No hedge fund disaster appears to be big enough to discourage investors determined to play in alternative investments, Reuters reports, citing analysts.

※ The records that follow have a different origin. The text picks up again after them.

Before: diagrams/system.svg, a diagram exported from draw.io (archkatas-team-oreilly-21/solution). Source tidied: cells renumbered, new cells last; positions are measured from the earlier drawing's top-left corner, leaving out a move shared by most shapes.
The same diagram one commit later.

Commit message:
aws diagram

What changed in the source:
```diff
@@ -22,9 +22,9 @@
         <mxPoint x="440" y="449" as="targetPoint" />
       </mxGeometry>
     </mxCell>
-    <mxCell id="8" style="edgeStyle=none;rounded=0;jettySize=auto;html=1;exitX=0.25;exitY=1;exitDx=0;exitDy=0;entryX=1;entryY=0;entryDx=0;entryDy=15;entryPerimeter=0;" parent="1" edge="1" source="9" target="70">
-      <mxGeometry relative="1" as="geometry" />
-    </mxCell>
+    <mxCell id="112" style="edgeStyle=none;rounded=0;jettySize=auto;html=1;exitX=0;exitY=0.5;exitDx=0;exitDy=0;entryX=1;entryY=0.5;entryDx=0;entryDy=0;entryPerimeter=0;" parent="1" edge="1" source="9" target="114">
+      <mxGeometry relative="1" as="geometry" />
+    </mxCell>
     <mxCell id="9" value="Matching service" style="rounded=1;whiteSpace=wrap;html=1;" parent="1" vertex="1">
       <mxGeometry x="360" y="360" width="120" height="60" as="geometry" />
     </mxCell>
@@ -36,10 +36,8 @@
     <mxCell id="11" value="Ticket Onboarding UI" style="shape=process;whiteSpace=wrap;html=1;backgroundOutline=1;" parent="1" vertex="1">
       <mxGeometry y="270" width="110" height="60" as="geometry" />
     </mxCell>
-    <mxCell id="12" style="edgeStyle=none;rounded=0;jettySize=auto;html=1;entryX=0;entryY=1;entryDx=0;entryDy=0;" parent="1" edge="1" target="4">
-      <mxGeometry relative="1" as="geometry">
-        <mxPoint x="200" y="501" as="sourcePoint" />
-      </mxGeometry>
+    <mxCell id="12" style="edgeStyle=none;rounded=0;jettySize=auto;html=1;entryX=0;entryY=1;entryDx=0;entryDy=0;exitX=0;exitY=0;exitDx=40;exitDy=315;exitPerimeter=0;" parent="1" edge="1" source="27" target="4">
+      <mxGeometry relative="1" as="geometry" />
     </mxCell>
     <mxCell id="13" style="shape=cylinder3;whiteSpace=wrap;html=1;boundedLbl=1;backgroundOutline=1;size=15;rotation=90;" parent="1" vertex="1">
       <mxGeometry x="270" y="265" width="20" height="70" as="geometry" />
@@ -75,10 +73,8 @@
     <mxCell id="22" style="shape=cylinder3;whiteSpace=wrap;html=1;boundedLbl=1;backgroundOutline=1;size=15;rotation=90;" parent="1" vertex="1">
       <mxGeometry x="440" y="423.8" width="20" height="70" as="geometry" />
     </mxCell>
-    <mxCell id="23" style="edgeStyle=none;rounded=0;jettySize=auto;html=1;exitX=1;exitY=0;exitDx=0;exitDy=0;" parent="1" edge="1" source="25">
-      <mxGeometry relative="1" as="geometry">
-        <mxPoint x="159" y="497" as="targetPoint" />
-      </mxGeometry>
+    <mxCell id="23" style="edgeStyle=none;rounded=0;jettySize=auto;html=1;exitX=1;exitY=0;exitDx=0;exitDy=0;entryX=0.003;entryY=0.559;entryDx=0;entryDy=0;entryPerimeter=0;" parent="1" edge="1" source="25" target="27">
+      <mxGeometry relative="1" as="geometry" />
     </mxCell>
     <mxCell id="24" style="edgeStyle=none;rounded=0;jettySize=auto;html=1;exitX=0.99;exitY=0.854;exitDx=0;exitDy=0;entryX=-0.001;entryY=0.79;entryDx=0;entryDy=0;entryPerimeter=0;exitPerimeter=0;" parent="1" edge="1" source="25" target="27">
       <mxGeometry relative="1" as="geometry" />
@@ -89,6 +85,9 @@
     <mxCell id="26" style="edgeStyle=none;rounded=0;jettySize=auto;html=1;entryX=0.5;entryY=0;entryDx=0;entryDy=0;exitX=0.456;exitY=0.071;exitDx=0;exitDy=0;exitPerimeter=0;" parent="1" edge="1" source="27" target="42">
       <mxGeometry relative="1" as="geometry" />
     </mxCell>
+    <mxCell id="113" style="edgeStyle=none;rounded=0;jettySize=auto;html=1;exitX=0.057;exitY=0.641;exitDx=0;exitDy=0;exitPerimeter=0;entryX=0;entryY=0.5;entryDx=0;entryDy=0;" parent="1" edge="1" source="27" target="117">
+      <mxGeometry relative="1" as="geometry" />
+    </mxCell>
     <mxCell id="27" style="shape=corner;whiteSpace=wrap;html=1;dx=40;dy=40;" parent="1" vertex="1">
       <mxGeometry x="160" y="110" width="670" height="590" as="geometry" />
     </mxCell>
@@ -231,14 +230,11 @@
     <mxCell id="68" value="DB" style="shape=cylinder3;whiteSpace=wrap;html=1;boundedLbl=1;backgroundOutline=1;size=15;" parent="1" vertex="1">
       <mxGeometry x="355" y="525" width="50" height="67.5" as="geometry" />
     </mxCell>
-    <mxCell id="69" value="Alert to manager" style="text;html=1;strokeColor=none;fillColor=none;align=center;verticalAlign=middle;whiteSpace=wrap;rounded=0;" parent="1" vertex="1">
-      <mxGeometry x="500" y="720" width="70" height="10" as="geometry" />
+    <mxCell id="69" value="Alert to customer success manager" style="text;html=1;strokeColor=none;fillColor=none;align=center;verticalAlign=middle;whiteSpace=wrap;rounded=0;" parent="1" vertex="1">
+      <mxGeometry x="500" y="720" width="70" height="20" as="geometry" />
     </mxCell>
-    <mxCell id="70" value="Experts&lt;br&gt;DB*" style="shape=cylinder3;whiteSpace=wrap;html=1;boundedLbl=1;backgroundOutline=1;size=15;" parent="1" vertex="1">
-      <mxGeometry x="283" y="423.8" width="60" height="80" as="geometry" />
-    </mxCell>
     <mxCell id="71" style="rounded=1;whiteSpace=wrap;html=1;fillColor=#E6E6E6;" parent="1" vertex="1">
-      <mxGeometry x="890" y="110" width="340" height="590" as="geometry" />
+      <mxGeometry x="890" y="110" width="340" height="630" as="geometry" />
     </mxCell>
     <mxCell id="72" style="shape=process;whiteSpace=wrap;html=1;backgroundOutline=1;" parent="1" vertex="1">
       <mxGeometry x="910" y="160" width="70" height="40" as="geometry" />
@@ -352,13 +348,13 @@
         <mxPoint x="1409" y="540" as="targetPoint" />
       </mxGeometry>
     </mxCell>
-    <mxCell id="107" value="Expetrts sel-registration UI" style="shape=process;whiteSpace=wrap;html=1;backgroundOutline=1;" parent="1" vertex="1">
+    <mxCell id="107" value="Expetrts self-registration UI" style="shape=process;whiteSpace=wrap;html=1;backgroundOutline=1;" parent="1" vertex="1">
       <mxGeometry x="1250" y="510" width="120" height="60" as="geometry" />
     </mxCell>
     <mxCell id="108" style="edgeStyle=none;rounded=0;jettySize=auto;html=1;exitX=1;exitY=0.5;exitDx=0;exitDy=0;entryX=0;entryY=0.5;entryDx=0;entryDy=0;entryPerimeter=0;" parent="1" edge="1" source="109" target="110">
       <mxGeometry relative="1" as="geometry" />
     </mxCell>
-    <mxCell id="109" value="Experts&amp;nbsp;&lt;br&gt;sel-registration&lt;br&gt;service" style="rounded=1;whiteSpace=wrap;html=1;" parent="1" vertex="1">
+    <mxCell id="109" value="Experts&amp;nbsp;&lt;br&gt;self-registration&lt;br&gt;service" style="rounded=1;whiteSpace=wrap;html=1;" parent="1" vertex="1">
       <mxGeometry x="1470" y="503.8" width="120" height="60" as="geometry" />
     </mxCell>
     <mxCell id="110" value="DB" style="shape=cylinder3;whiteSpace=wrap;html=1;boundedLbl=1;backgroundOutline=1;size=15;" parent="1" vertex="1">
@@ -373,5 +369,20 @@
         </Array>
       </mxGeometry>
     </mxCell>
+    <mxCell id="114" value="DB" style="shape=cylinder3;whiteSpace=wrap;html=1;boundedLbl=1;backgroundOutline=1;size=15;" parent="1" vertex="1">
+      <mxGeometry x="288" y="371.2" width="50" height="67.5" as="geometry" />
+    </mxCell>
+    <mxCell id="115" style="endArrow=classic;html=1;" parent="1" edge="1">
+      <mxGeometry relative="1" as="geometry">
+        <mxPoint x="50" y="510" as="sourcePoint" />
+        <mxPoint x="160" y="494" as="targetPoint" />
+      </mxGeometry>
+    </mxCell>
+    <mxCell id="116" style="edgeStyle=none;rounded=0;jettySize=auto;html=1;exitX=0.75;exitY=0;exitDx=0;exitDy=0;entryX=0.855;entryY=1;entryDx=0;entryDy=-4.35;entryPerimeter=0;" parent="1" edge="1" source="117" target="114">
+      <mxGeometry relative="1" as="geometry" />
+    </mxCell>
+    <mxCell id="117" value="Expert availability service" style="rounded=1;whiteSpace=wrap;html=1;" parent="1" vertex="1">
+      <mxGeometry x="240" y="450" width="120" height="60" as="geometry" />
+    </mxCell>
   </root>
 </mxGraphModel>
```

No hedge fund disaster appears to be big enough to discourage investors determined to play in alternative investments, Reuters reports, citing analysts. Bradley Ziff, who heads Mercer Oliver Wyman’s hedge fund advisory practice told Reuters, “Concerns about good governance at hedge funds come and go in waves. Right now there are probably thousands of copies of the MotherRock story circulating and they will be looked at carefully. But over time, they will be ignored.” MotherRock, of course, is the energy hedge that recently announced it was closing after suffering massive losses. The New York-based fund is only the latest example of such failure, and it apparently it won’t restrain the well-heeled who don’t have a good handle on their chosen managers, since they care only about the pot of dollars at the end of the road. “There are a number of investors who simply aren’t that curious about what is happening and don’t ask,” said Ziff, specifically pointing to affluent individuals. Institutions are somewhat more careful as they have more at stake. “We try to steer away from the rock star manager model,” Michael Travaglini, executive director of the $42 billion Massachusetts pension fund said in a Reuters interview.